18. D. Stramski and C. D. Mobley, “Effects of microbial particles on oceanic optics: A database of single-particle optical properties,” Limnol. Oceanogr. 42(3), 538–549 (1997). [CrossRef]

,19

19. D. Stramski, A. Bricaud, and A. Morel, “Modeling the inherent optical properties of the ocean based on the detailed composition of the planktonic community,” Appl. Opt. 40(18), 2929–2945 (2001). [CrossRef]

], making the effect difficult to observe directly.

4.2 Variability in the spectral particulate backscattering ratio between cultures, and comparison with previous models

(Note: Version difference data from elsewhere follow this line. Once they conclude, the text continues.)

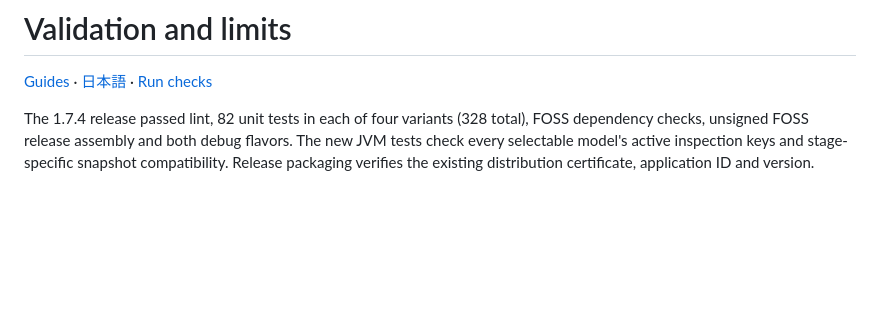
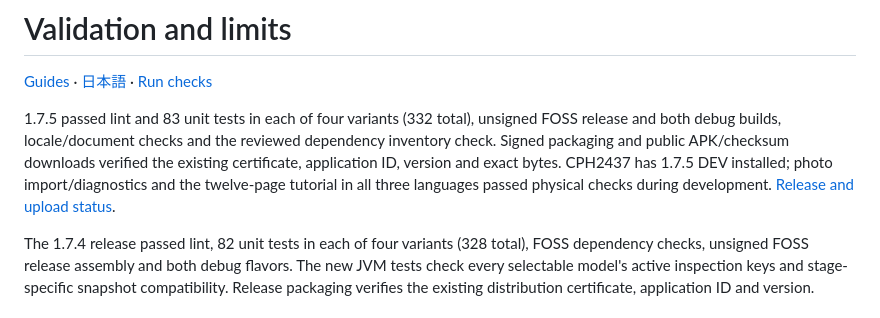
Before and after one commit to Bongorian/5igna1-release, a Markdown page: docs/VALIDATION.md, the part around the change. Rendered like a GitHub page; blank space fills up the shorter version.

```diff
--- a/docs/VALIDATION.md
+++ b/docs/VALIDATION.md
@@ -1,6 +1,8 @@
 # Validation and limits
 
 [Guides](README.md) · [日本語](VALIDATION.ja.md) · [Run checks](DEVELOPMENT.md)
+
+1.7.5 passed lint and 83 unit tests in each of four variants (332 total), unsigned FOSS release and both debug builds, locale/document checks and the reviewed dependency inventory check. Signed packaging and public APK/checksum downloads verified the existing certificate, application ID, version and exact bytes. CPH2437 has 1.7.5 DEV installed; photo import/diagnostics and the twelve-page tutorial in all three languages passed physical checks during development. [Release and upload status](LAUNCH_TASKS.md).
 
 The 1.7.4 release passed lint, 82 unit tests in each of four variants (328 total), FOSS dependency checks, unsigned FOSS release assembly and both debug flavors. The new JVM tests check every selectable model's active inspection keys and stage-specific snapshot compatibility. Release packaging verifies the existing distribution certificate, application ID and version.
 
```
Also changed, not shown: docs/LAUNCH_TASKS.md (+5 -5 lines), docs/VALIDATION.ja.md (+2 -0 lines).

Backscattering ratios for the diatoms that we sampled were highly variable, spanning nearly an order of magnitude from the highest observed to the lowest (0.0035 to 0.0290; Table 1). Given the range in size and variety of shapes for the eight diatoms that we sampled, the backscattering ratio appears to be largely a function of size for this group. In general, the larger diatoms exhibited higher backscattering ratios and larger backscattering cross-sections than smaller diatoms. The presence of spines (D. brightwellii) did not appear to have a significant effect on the backscattering ratio in these cultures.

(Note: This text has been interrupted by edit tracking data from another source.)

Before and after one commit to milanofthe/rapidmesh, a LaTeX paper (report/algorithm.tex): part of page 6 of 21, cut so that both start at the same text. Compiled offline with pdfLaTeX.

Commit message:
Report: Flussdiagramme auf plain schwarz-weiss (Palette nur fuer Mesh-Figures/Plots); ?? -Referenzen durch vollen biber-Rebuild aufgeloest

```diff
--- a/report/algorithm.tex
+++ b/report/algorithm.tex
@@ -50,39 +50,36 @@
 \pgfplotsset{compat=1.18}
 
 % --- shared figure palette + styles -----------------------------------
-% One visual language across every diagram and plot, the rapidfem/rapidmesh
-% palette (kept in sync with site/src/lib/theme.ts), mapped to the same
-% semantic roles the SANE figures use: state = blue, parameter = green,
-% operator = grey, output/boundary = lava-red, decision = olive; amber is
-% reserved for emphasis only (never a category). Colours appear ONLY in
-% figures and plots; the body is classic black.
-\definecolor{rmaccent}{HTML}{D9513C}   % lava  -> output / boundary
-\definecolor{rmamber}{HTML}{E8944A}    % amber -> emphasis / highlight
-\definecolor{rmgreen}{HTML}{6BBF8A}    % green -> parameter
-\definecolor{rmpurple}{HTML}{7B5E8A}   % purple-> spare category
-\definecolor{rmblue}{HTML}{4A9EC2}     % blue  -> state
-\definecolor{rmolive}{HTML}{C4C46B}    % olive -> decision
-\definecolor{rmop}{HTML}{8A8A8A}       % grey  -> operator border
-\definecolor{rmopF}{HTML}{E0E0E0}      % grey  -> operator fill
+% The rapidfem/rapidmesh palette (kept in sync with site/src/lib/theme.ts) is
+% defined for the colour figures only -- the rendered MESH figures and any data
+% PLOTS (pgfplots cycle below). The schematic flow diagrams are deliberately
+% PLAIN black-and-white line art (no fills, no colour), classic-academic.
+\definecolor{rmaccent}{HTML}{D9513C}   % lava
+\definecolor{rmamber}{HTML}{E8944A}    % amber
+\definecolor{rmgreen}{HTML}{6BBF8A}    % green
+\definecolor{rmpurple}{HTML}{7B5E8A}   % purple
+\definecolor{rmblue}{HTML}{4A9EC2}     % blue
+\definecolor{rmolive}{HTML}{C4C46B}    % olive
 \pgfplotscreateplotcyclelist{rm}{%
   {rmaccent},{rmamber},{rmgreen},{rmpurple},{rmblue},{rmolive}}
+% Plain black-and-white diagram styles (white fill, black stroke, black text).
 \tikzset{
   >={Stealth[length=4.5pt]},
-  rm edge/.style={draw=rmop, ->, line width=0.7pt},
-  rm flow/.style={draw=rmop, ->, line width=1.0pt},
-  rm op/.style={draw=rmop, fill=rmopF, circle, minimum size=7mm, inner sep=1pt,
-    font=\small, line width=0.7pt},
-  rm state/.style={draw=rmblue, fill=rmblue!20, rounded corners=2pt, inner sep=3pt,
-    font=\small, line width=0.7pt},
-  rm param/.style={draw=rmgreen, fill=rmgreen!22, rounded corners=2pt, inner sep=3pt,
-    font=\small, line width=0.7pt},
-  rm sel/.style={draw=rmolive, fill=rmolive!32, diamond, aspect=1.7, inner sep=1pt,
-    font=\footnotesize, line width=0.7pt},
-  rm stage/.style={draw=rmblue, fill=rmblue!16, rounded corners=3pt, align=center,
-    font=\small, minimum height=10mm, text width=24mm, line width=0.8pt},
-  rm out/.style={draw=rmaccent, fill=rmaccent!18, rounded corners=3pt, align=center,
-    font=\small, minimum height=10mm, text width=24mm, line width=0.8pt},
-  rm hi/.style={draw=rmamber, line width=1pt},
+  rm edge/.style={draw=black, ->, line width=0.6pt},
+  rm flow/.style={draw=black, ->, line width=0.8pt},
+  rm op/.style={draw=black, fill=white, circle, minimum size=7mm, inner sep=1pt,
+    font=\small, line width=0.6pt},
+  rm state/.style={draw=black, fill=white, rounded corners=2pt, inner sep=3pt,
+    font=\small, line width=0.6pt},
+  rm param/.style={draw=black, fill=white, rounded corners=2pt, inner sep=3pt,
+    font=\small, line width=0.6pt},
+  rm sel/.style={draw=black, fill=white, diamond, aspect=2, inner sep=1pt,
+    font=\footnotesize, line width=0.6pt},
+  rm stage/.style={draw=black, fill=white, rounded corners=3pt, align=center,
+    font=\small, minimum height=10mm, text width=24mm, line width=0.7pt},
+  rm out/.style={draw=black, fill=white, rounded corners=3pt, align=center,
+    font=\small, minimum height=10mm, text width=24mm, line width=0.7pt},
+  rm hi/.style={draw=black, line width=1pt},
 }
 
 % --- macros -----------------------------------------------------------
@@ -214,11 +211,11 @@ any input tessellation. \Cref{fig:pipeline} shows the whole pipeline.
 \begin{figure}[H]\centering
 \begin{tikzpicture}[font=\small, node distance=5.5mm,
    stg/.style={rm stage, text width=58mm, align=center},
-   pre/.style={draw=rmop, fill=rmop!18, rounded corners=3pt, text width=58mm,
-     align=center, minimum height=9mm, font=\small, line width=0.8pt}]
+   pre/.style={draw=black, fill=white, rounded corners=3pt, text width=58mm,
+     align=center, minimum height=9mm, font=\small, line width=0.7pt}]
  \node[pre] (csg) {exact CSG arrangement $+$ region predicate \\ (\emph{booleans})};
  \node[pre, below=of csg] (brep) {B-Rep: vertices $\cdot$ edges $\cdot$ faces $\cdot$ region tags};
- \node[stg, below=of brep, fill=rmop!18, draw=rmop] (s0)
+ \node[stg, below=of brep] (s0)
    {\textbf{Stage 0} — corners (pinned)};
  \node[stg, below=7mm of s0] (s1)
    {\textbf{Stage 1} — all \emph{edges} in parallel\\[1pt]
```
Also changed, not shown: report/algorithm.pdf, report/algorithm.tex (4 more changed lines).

The dinoflagellates, which range in size from just under 12 μm to over 150 μm in our cultures, all had very high backscattering ratios (Table 1). This was consistent for both thecate (having cellulose thecal plates embedded in the cell membrane, H. triquetra) and non-thecate (lacking thecal plates, G. simplex) dinoflagellates. This supports the idea that cell composition and internal structure play a large role in backscattering [7

7. J. C. Kitchen and J. R. V. Zaneveld, “A three-layered sphere model of the optical properties of phytoplankton,” Limnol. Oceanogr. 37(8), 1680–1690 (1992). [CrossRef]

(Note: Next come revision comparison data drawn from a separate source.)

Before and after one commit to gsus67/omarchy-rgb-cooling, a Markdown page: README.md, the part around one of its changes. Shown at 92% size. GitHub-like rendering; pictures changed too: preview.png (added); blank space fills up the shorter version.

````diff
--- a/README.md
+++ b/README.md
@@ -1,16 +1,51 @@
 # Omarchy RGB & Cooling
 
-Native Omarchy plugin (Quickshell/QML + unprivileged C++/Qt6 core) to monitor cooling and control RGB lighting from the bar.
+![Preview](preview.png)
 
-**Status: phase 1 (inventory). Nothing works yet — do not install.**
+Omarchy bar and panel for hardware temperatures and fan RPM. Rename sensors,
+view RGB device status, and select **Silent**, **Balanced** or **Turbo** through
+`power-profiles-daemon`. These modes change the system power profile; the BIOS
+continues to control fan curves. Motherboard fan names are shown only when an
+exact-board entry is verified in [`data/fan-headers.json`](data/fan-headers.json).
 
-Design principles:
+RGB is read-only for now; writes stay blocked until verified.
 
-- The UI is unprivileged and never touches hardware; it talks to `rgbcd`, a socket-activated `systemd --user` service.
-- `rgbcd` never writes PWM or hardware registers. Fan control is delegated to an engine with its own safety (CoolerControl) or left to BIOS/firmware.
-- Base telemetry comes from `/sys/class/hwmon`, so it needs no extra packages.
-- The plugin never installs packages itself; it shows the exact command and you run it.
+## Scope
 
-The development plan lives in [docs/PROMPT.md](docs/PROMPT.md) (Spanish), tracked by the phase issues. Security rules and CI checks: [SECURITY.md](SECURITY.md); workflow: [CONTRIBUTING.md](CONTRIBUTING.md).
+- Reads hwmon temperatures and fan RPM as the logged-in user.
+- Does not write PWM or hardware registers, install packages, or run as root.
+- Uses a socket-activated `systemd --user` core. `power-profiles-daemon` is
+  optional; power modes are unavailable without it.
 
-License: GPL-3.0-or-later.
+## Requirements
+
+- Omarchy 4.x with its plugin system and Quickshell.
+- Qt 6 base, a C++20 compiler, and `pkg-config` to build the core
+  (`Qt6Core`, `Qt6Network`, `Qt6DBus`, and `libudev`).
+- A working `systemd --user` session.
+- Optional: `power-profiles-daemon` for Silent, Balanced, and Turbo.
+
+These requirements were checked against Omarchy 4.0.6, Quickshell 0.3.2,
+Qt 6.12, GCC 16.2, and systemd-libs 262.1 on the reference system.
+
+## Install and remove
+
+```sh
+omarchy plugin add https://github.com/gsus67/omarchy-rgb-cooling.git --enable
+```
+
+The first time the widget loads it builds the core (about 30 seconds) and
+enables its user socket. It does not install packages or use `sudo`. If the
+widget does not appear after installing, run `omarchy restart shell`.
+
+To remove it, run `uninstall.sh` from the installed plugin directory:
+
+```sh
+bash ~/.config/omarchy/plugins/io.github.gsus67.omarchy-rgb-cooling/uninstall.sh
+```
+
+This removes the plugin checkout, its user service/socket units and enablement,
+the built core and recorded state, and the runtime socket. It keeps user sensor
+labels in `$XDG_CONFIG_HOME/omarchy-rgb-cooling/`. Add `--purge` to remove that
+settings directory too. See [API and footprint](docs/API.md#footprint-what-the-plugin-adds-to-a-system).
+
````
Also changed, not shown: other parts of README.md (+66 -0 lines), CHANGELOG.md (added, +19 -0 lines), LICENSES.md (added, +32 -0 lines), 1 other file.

,12

12. A. Bricaud and A. Morel, “Light attenuation and scattering by phytoplanktonic cells: a theoretical modeling,” Appl. Opt. 25(4), 571–580 (1986). [CrossRef] [PubMed]

,20

20. H. Volten, J. F. Haan, J. W. Hovenier, R. Schreurs, W. Vassen, A. G. Dekker, H. J. Hoogenboom, F. Charlton, and R. Wouts, “Laboratory Measurements of Angular Distributions of Light Scattered by Phytoplankton and Silt,” Limnol. Oceanogr. 43(6), 1180–1197 (1998). [CrossRef]

,51

51. K. Witkowski, T. Krol, A. Zielinski, and E. Kuten, “A light-scattering matrix for unicellular marine phytoplankton,” Limnol. Oceanogr. 43(5), 859–869 (1998). [CrossRef]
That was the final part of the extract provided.